                    Of course, Angelica Kitchen is a vegetarian staple in the city and the food is always so remarkably fresh and usually quite interesting and inventive. It has a relaxed, clean bohemian sort of atmosphere. However, it IS cash only, which is lame because it's a bit pricey, and there's no ac or ice cubes in the summer, which can suck. Menu rotates often, so I can't really suggest anything in particular. Go in and order whatever appeals most to you--you'll like it.

                    My favorite place for cheaper eats is The Organic Grill, which is mostly vegetarian and has a wide variety of vegan options. It's kind of a hole-in-the wall in the East Village, but it seems pretty clean and the food does what so few things ever successfully do: fills you up, tastes delicious, AND is quite healthy. I highly recommend it--just avoid the waffles and wine smoothies. Everything else is very, very good. They even have mastered the raw dessert--I would have seriously never thought it was possible to be tasty, raw, and dessert before I tried stuff here. Oh, it is possible. Specifically, I really enjoy the vegan omelette with mushrooms, cheese, kale, and onions. It's served with Yukon Gold home fries. The signature salad is also really hearty and delicious and different.
                    But the best vegetarian entree in NYC imo is in Brooklyn, and you should definitely make the trip--to the biweekly Gracious Gourmand dinner. A guest chef creates a gourmet-prix fixe vegetarian meal and it is always divine. Check it out.

                    Angelica Kitchen
                    300 E 12th St, New York, NY 10003

                    Dirt Candy
                    430 East 9th Street, New York, NY 10009

                    Organic Grill
                    123 1st Ave, New York, NY 10003

                    1 Reply
                    1. re: AmethystMarzipan

                      Tell us more about the vegan menu at John's - not the first thing you'd expect from a 100-year-old restaurant.

                      John's of 12th Street
                      302 E 12th St, New York, NY 10003

                    2. (In decreasing order of perceived special-ness)

                      1. Japanese shojin restaurants - Kajitsu is lovely.
                      2. Gramercy Tavern will do a vegetarian tasting menu if requested in advance.
                      3. Dirt Candy (I agree that Pure Food and Wine and Counter are overpriced, I haven't tried Cafe Blossom in Chelsea)
                      4. Veggie-friendly loca-vore places like Northern Spy and The Green Table (very solid risotto and vegetable pot pie respectively)
                      5. Asian / Asian inspired: Gobo, Soy and Sake, Pukk, Souen (multiple locations), Hangawi, Wild Ginger, Buddha Bodai
                      6. Indian / Indian subcontinent: Vatan, Lots of places on Lex for regional Indian food, Sigiri (Sri Lankan) and the tibetan place on 1st Ave are super casual and affordable.
                      7. Angelika Kitchen, Quantum Leap (multiple locations), Atlas Cafe and Sacred Chow have very respectable sandwiches.
                      8. Otto and Paprika have some excellent vegetarian options (best gnocchi ever at Paprika!)

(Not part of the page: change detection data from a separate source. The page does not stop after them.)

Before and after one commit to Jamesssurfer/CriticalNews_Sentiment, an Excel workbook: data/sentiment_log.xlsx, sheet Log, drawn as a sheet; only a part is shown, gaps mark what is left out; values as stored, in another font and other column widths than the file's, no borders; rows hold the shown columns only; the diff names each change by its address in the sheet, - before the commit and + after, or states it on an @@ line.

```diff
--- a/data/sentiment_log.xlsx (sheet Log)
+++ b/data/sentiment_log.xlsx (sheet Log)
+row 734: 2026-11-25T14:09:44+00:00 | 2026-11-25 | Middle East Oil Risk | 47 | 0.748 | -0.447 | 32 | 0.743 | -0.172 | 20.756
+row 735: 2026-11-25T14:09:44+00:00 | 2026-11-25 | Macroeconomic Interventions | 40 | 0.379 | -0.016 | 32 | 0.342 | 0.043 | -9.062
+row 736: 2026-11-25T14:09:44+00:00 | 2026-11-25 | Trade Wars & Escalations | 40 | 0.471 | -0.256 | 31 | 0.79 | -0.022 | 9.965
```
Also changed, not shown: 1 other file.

                      Gramercy Tavern
                      42 E 20th St, New York, NY 10003

                      71 1st Ave, New York, NY 10003

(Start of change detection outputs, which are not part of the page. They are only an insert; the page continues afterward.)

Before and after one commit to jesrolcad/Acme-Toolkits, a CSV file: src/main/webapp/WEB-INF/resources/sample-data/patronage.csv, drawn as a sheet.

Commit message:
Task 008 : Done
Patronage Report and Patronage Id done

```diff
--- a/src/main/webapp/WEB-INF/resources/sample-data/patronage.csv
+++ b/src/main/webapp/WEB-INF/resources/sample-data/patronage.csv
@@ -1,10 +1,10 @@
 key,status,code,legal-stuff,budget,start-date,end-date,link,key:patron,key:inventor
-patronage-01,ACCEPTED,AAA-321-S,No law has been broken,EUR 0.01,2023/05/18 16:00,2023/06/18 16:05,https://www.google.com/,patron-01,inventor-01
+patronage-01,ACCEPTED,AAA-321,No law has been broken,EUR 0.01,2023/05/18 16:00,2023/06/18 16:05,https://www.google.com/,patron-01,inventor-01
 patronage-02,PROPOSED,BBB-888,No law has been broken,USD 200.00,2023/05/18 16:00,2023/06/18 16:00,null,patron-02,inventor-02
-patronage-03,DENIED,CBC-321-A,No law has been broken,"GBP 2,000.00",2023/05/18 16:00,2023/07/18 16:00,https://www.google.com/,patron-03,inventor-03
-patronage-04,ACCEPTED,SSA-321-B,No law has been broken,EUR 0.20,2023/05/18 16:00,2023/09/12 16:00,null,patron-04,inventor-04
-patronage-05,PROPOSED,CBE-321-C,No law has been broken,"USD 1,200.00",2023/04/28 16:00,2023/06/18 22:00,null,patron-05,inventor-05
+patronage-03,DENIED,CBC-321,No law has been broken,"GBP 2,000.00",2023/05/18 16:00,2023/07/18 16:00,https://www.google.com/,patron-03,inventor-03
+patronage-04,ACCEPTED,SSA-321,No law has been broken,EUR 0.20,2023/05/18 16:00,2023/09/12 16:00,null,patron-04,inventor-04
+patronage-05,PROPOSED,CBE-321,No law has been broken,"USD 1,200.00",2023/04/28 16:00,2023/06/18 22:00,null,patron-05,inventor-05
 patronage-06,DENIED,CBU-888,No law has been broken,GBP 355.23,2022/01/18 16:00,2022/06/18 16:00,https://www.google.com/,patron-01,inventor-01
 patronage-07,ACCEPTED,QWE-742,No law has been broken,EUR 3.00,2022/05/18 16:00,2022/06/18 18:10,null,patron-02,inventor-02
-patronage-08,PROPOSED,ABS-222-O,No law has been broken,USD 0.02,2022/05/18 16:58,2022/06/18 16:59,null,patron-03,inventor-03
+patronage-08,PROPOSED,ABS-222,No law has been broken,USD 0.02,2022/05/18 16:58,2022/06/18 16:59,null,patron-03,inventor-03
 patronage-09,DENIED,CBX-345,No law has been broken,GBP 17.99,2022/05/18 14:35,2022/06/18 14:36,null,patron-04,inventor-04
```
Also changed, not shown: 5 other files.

                      Buddha Bodai
                      5 Mott St, New York, NY 10013

                      409 Third Avenue, New York, NY 10016

                      The Green Table
                      75 9th Ave, New York, NY 10011

                      91 1st Ave, New York, NY 10003

                      Cafe Blossom
                      466 Columbus Ave, New York, NY 10024

                      28 E 13th St, New York, NY 10003

                      Pure Food and Wine
                      54 Irving Place, New York, NY 10003

                      Quantum Leap
                      203 1st Ave, New York, NY 10003

                      Dirt Candy
                      430 East 9th Street, New York, NY 10009

                      Soy and Sake
                      47 7th Ave S, New York, NY 10014

                      Wild Ginger
                      226 E 51st St, New York, NY 10022

                      414 East 9th Street, New York, NY 10009

                      Sacred Chow
                      227 Sullivan St, New York, NY 10012